Romanian tax may slash margins on spread deals
Traders with an interest in spread deals between Romania and Hungary would have to switch their focus to far curve contracts for chunky margins when a new cogeneration fee kicks in at the beginning of next month.
Romanian market players are expected to dig deeper into their pockets from 1 April when an estimated €4.40 (New Lei 18.50/MWh) cogeneration levy is slapped on top of the existing basket of taxes - currently hovering around €7/MWh - which participants have to pay when exporting electricity (see EDEM 9 March 2011).
ICIS Heren understands that the regulator is also looking to reduce the system fee by New Lei 10/MWh (€2.42/MWh). The watchdog is yet to confirm this tax.
Traders say that they would have to pay a grand total of €9/MWh on exported electricity with the new arrangements. Under these circumstances, spread deals on monthly and quarterly contracts would offer slim pickings, making the Romanian market less appealing than in the past.
For instance, the spread on the February front-month contract assessed on 4 January was €11.70/MWh, according to ICIS Heren data. Even after subtracting the average €7/MWh levy that acts as an export fee, the Romanian contract still traded at a €2.70/MWh discount to Hungary.

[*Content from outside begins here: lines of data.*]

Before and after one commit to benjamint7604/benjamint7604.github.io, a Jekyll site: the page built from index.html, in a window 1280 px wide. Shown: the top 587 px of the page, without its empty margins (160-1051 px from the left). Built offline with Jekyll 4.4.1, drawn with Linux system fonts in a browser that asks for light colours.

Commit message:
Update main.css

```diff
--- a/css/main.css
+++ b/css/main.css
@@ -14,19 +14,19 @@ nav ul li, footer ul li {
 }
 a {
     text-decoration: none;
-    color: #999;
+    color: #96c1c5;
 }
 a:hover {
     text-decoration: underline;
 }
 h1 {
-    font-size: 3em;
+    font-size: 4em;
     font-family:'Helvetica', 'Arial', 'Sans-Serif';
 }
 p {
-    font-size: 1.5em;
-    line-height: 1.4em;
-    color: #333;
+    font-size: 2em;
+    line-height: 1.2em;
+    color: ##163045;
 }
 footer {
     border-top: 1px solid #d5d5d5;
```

Three months on, the margin on the April Baseload cross-border spread contracted to an average €0.62/MWh, if the cogeneration tax is added.

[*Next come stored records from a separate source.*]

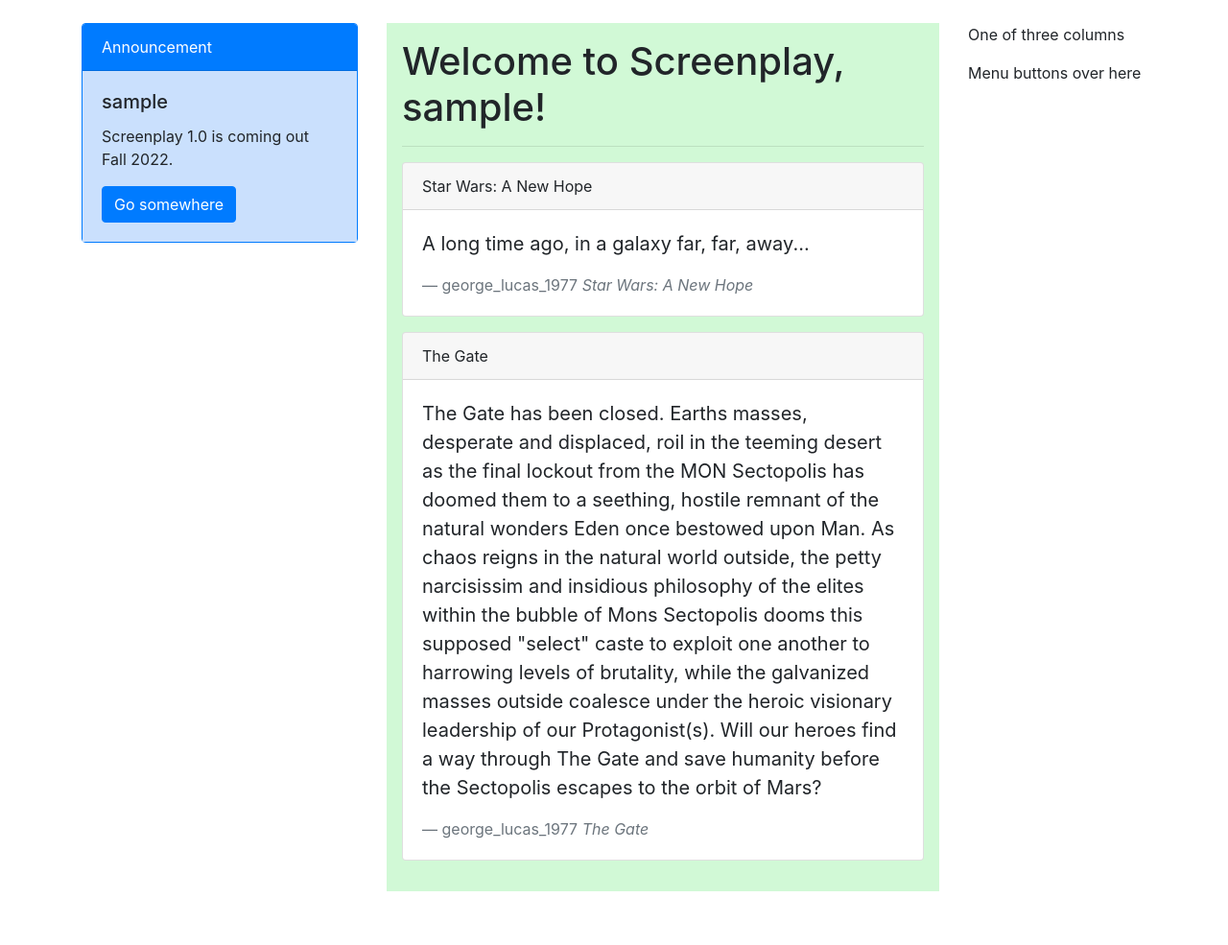
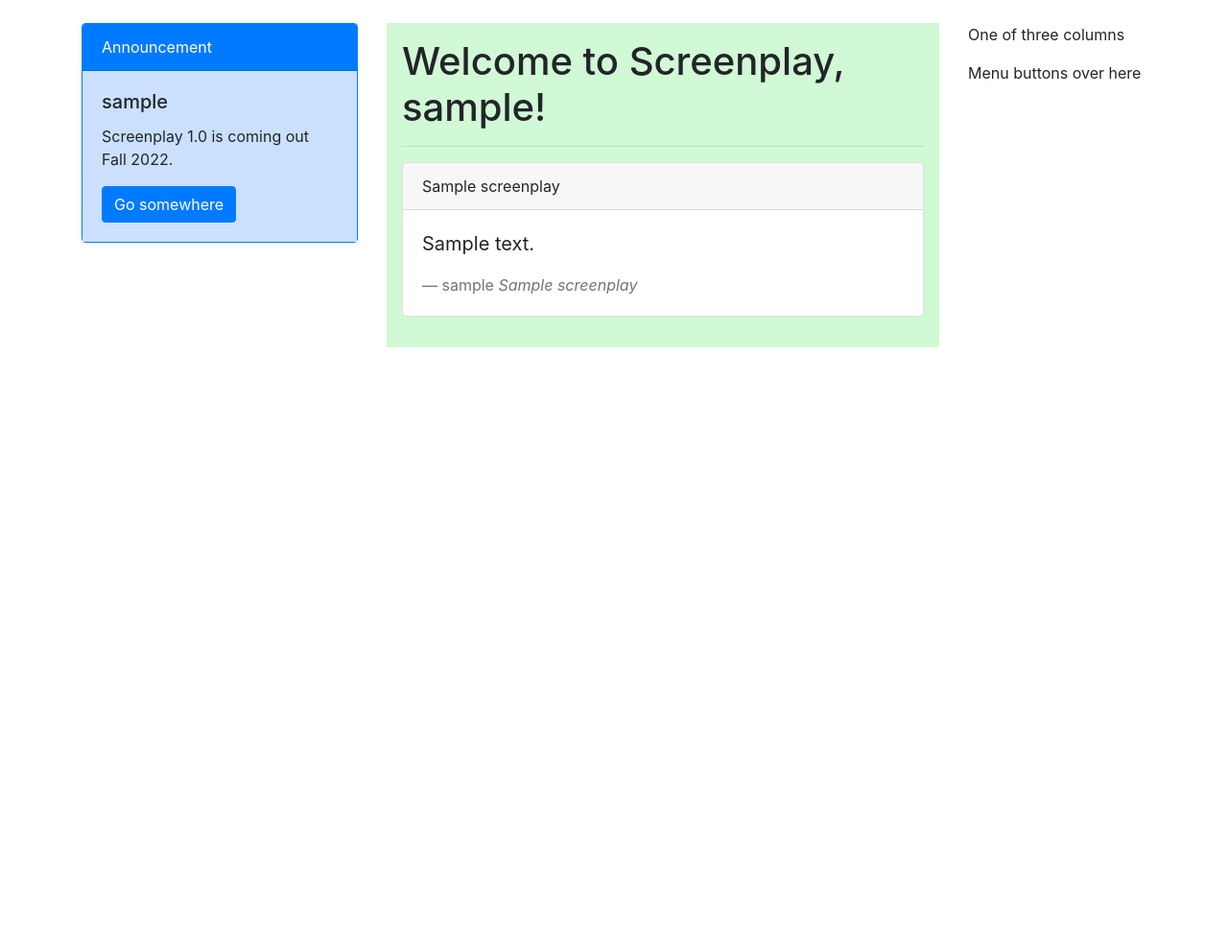
Before and after one commit to ligervision/screenplay_backend_flask, a Flask app: page / in a window 1280 px wide. Shown: the part 56-1041 px from the top of the page at 96% size. After the commit the page ends 418 px from the top, so only its background shows below. Run offline with Flask 2, Linux system fonts and the light colour scheme; a user stored in the database is signed in; tables that the repository leaves empty hold one stand-in row (values such as "Sample post"); some libraries are stand-ins or nearby versions.

Commit message:
index & Profile pages now query db

```diff
--- a/app/models.py
+++ b/app/models.py
@@ -44,6 +44,7 @@
     genre2 = db.Column(db.String(140))
     genre3 = db.Column(db.String(140))
     narrative_type = db.Column(db.String(255))
+    description = db.Column(db.String(8000))
     # timestamp = db.Column(db.DateTime, index=True, default=datetime.utcnow)
 
     def __repr__(self):
--- a/app/routes.py
+++ b/app/routes.py
@@ -3,25 +3,26 @@
 from werkzeug.urls import url_parse
 from app import app, db
 from app.forms import LoginForm, RegistrationForm
-from app.models import User
+from app.models import User, Screenplay
 
 
 @app.route('/') # Home view function
 @app.route('/index')
 @login_required
 def index():
-    screenplay = [
-        {
-            'author': {'username': 'george_lucas_1977'},
-            'title': 'Star Wars: A New Hope',
-            'logline': "A long time ago, in a galaxy far, far, away..."
-        },
-        {
-            'author': {'username': 'george_lucas_1977'},
-            'title': 'The Gate',
-            'logline': 'The Gate has been closed. Earth''s masses, desperate and displaced, roil in the teeming desert as the final lockout from the MON Sectopolis has doomed them to a seething, hostile remnant of the natural wonders Eden once bestowed upon Man. As chaos reigns in the natural world outside, the petty narcisissim and insidious philosophy of the elites within the bubble of Mons Sectopolis dooms this supposed "select" caste to exploit one another to harrowing levels of brutality, while the galvanized masses outside coalesce under the heroic visionary leadership of our Protagonist(s). Will our heroes find a way through ''The Gate'' and save humanity before the Sectopolis escapes to the orbit of Mars?'
-        }
-    ]
+    screenplay = Screenplay.query.all()
+    # [
+    #     {
+    #         'author': {'username': 'george_lucas_1977'},
+    #         'title': 'Star Wars: A New Hope',
+    #         'logline': "A long time ago, in a galaxy far, far, away..."
+    #     },
+    #     {
+    #         'author': {'username': 'george_lucas_1977'},
+    #         'title': 'The Gate',
+    #         'logline': 'The Gate has been closed. Earth''s masses, desperate and displaced, roil in the teeming desert as the final lockout from the MON Sectopolis has doomed them to a seething, hostile remnant of the natural wonders Eden once bestowed upon Man. As chaos reigns in the natural world outside, the petty narcisissim and insidious philosophy of the elites within the bubble of Mons Sectopolis dooms this supposed "select" caste to exploit one another to harrowing levels of brutality, while the galvanized masses outside coalesce under the heroic visionary leadership of our Protagonist(s). Will our heroes find a way through ''The Gate'' and save humanity before the Sectopolis escapes to the orbit of Mars?'
+    #     }
+    # ]
     return render_template('index.html', title='Home', screenplay=screenplay)
 
 
@@ -68,16 +69,17 @@
 @login_required
 def user(username):
     user = User.query.filter_by(username=username).first_or_404()
-    screenplay = [
-        {
-            'author': {'username': 'george_lucas_1977'},
-            'title': 'Star Wars: A New Hope',
-            'logline': "A long time ago, in a galaxy far, far, away..."
-        },
-        {
-            'author': {'username': 'george_lucas_1977'},
-            'title': 'The Gate',
-            'logline': 'The Gate has been closed. Earth''s masses, desperate and displaced, roil in the teeming desert as the final lockout from the MON Sectopolis has doomed them to a seething, hostile remnant of the natural wonders Eden once bestowed upon Man. As chaos reigns in the natural world outside, the petty narcisissim and insidious philosophy of the elites within the bubble of Mons Sectopolis dooms this supposed "select" caste to exploit one another to harrowing levels of brutality, while the galvanized masses outside coalesce under the heroic visionary leadership of our Protagonist(s). Will our heroes find a way through ''The Gate'' and save humanity before the Sectopolis escapes to the orbit of Mars?'
-        }
-    ]
+    screenplay = Screenplay.query.all()
+    # [
+    #     {
+    #         'author': {'username': 'george_lucas_1977'},
+    #         'title': 'Star Wars: A New Hope',
+    #         'logline': "A long time ago, in a galaxy far, far, away..."
+    #     },
+    #     {
+    #         'author': {'username': 'george_lucas_1977'},
+    #         'title': 'The Gate',
+    #         'logline': 'The Gate has been closed. Earth''s masses, desperate and displaced, roil in the teeming desert as the final lockout from the MON Sectopolis has doomed them to a seething, hostile remnant of the natural wonders Eden once bestowed upon Man. As chaos reigns in the natural world outside, the petty narcisissim and insidious philosophy of the elites within the bubble of Mons Sectopolis dooms this supposed "select" caste to exploit one another to harrowing levels of brutality, while the galvanized masses outside coalesce under the heroic visionary leadership of our Protagonist(s). Will our heroes find a way through ''The Gate'' and save humanity before the Sectopolis escapes to the orbit of Mars?'
+    #     }
+    # ]
     return render_template('user.html', user=user, screenplay=screenplay)
--- a/app/templates/index.html
+++ b/app/templates/index.html
@@ -39,7 +39,7 @@
                         </div>
                         <div class="card-body">
                             <blockquote class="blockquote mb-0">
-                            <p>{{ screenplay.logline }}</p>
+                            <p>{{ screenplay.description }}</p>
                             <footer class="blockquote-footer">{{ screenplay.author.username }} <cite title="Source Title">{{ screenplay.title }}</cite></footer>
                             </blockquote>
                         </div>
--- a/app/templates/user.html
+++ b/app/templates/user.html
@@ -33,7 +33,7 @@
                         </div>
                         <div class="card-body">
                             <blockquote class="blockquote mb-0">
-                            <p>{{ screenplay.logline }}</p>
+                            <p>{{ screenplay.description }}</p>
                             <footer class="blockquote-footer">{{ screenplay.author.username }} <cite title="Source Title">{{ screenplay.title }}</cite></footer>
                             </blockquote>
                         </div>
```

Cal '12 spread widens...
In contrast, price differentials on the Calendar Year 2012 Baseload contract are substantially more appealing even when taking in consideration the new tax arrangements.
The Romanian Cal '12 traded at a €12.05/MWh discount to Hungary (€5.05/MWh if the €7/MWh tax is taken in consideration) on 4 January, according to ICIS Heren data.
That discount has now increased to €7.28/MWh, even taking into account the new €9/MWh fee.
Concerns over capacity shortages have boosted curve prices in Hungary during recent sessions (see EDEM 29 March 2011), including the likelihood of cogeneration plants closing and concerns over nuclear availability (see separate story).
...but could come under pressure
On the other hand, sources report strong buying interest on the Hungarian Cal '12 Baseload contract, despite the launch of the 400MW gas-fired plant at Gönyü in western Hungary later this year.
Meanwhile, Romanian traders point to robust delivery prices on OPCOM, the local Day-ahead exchange. The average Day-ahead settlement for working days in February was €46.95/MWh, 12% higher this year than the same period a year ago. Despite rising temperatures month on month, the Day-ahead Baseload average in March was €46.87/MWh, 23% higher than the same period a year earlier.
"It is very likely that the high prices we see on Opcom at the moment will have a psychological effect on traders in the long term," a trader active on the Romanian market said. "If they see these prices they will factor them in for the longer-dated products," he added. AS
Other Related Stories